[[ Exercise material open ]]
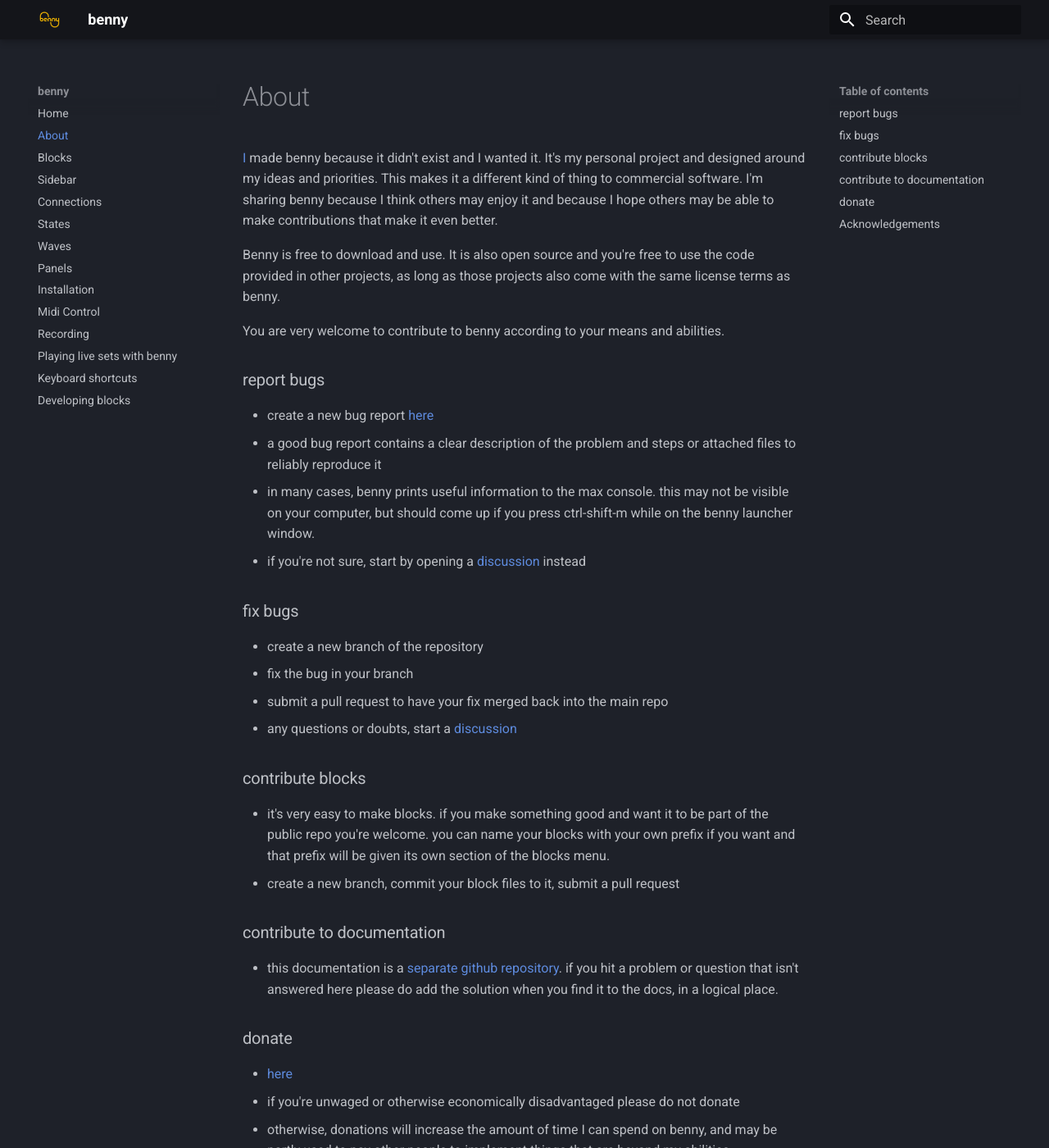
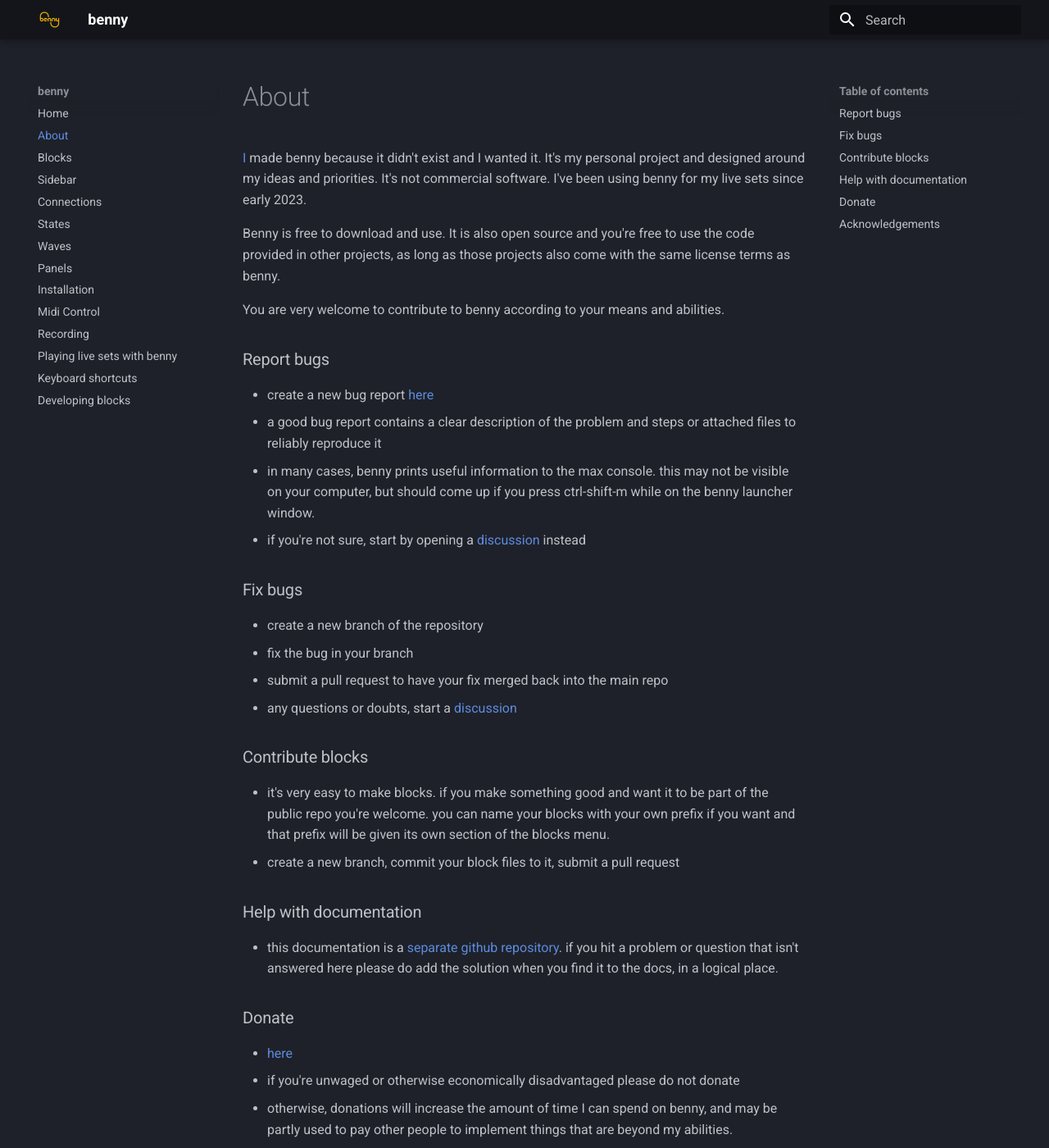
Before and after one commit to playbenny/benny_manual, an MkDocs documentation site: the page built from docs/about.md, in a window 1280 px wide and 1400 px high. Shown: the whole window at 82% size. Built offline with MkDocs 1.6.1 and Material for MkDocs 9.7.7, drawn with Linux system fonts in a browser that asks for light colours.

Commit message:
small changes

```diff
--- a/docs/about.md
+++ b/docs/about.md
@@ -1,25 +1,25 @@
-[I](https://www.jamesholden.org/) made benny because it didn't exist and I wanted it. It's my personal project and designed around my ideas and priorities. This makes it a different kind of thing to commercial software. I'm sharing benny because I think others may enjoy it and because I hope others may be able to make contributions that make it even better.
+[I](https://www.jamesholden.org/) made benny because it didn't exist and I wanted it. It's my personal project and designed around my ideas and priorities. It's not commercial software. I've been using benny for my live sets since early 2023.
 
 Benny is free to download and use. It is also open source and you're free to use the code provided in other projects, as long as those projects also come with the same license terms as benny.
 
 You are very welcome to contribute to benny according to your means and abilities.
 
-### report bugs
+### Report bugs
 - create a new bug report [here](https://github.com/jamesholdenmusic/benny/issues)
 - a good bug report contains a clear description of the problem and steps or attached files to reliably reproduce it
 - in many cases, benny prints useful information to the max console. this may not be visible on your computer, but should come up if you press ctrl-shift-m while on the benny launcher window.
 - if you're not sure, start by opening a [discussion](https://github.com/jamesholdenmusic/benny/discussions) instead
-### fix bugs
+### Fix bugs
 - create a new branch of the repository
 - fix the bug in your branch
 - submit a pull request to have your fix merged back into the main repo
 - any questions or doubts, start a [discussion](https://github.com/jamesholdenmusic/benny/discussions)
-### contribute blocks
+### Contribute blocks
 - it's very easy to make blocks. if you make something good and want it to be part of the public repo you're welcome. you can name your blocks with your own prefix if you want and that prefix will be given its own section of the blocks menu.
 - create a new branch, commit your block files to it, submit a pull request
-### contribute to documentation
+### Help with documentation
 - this documentation is a [separate github repository](https://github.com/jamesholdenmusic/BennyDocs). if you hit a problem or question that isn't answered here please do add the solution when you find it to the docs, in a logical place.
-### donate
+### Donate
 - [here](https://www.paypal.com/donate/?hosted_button_id=PBQ7JWRPJKLWQ)
 - if you're unwaged or otherwise economically disadvantaged please do not donate
 - otherwise, donations will increase the amount of time I can spend on benny, and may be partly used to pay other people to implement things that are beyond my abilities.
```
Also changed, not shown: docs/controllers.md (+1 -1 lines).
[[ Exercise material closed ]]
**Your instructions**
Run a filter over the data above and keep each line that contains the word "branch".

**The answer**
 - create a new branch of the repository
 - fix the bug in your branch
 - create a new branch, commit your block files to it, submit a pull request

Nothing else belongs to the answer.